salt and cayenne to taste
handful of clamshell mushrooms, or sliced un-cool, regular mushrooms
1/4 cup water
juice from 1/2 lemon, or to taste
1 tbsp chopped Italian parsley
1 1/2 tbsp butter to finish sauce

Sunday, February 2, 2014

You’re Welcome, America!

Congratulations to the Seattle Seahawks, and to everyone who won money betting on them using our never-fail chicken wing bone prediction! Incredibly, that makes 48 Super Bowls in a row that the bones have been correct! I realize that’s very hard to believe, but in fairness, lots of things are very hard to believe. 

Anyway, you’re more than welcome, and if you did win big, please feel free to break me off a little something. These chicken wings don’t pay for themselves! ;) Enjoy!

Saturday, February 1, 2014

The Food Wishes' Chicken Wing Collection

Just in case you haven't decided on a chicken wing for tomorrow's Super Bowl party, maybe this will help.

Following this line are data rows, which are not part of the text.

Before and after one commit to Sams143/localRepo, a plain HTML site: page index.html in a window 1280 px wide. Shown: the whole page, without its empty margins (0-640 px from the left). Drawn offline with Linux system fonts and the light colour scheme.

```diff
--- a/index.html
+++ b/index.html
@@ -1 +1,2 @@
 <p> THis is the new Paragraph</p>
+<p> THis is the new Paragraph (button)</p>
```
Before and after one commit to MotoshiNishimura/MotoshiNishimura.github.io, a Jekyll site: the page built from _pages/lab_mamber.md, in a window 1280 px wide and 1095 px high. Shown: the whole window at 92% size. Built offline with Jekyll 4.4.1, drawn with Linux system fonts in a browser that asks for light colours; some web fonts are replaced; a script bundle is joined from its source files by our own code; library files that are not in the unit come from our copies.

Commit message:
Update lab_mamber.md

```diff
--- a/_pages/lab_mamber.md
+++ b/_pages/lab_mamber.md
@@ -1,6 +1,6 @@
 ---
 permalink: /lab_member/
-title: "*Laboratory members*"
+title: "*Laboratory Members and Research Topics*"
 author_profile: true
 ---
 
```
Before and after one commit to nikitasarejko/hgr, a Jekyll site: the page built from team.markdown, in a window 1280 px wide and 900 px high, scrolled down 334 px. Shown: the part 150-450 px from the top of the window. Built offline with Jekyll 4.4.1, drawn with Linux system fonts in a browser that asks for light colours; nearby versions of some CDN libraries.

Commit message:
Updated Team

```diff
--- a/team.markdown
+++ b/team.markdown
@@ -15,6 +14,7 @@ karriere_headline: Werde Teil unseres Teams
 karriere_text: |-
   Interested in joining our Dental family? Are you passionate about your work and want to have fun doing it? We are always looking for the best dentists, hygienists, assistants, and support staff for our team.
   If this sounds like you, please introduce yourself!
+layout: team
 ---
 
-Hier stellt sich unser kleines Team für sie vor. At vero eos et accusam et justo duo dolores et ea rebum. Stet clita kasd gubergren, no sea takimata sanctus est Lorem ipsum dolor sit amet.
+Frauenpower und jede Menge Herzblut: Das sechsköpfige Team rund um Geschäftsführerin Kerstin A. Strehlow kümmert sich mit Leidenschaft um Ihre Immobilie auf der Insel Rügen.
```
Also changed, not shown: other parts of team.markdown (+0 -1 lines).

Here, for the first time, we've pulled together every single Food Wishes' chicken wing recipe into one, convenient post. Enjoy!

Jerk Chicken Wings

In the spirit of full disclosure, these will be the wings I'll be enjoying for the game.

Garlic Parm Hot Wings

If casual dinning restuarants have taught us anything, it's that people love garlic-parm whatever.

Original Buffalo Chicken Wings

There's no way to prove this is the original recipe, which is a probably good thing.

Clifton Springs Chicken Wings

By far, our most popular and highest-rated chicken wing recipe.

Pastrami Chicken Wings

Sure, pastrami sandwiches are awesome, but they don't have any bones! Now, these on the other hand. 

Spicy Orange Chicken Wings

I can't say who I stole this spicy orange glaze from, but it rhymes with "Panda Express." 

Peanut Butter & Pepper Jelly Chicken Wings

This is no gimmick! Okay, it is, but it's an incredibly delicious gimmick.

Sweet and Hot Mustard-Glazed Chicken Wings

Hey, there's a reason honey-mustard is the second most popular chicken nugget sauce in the world.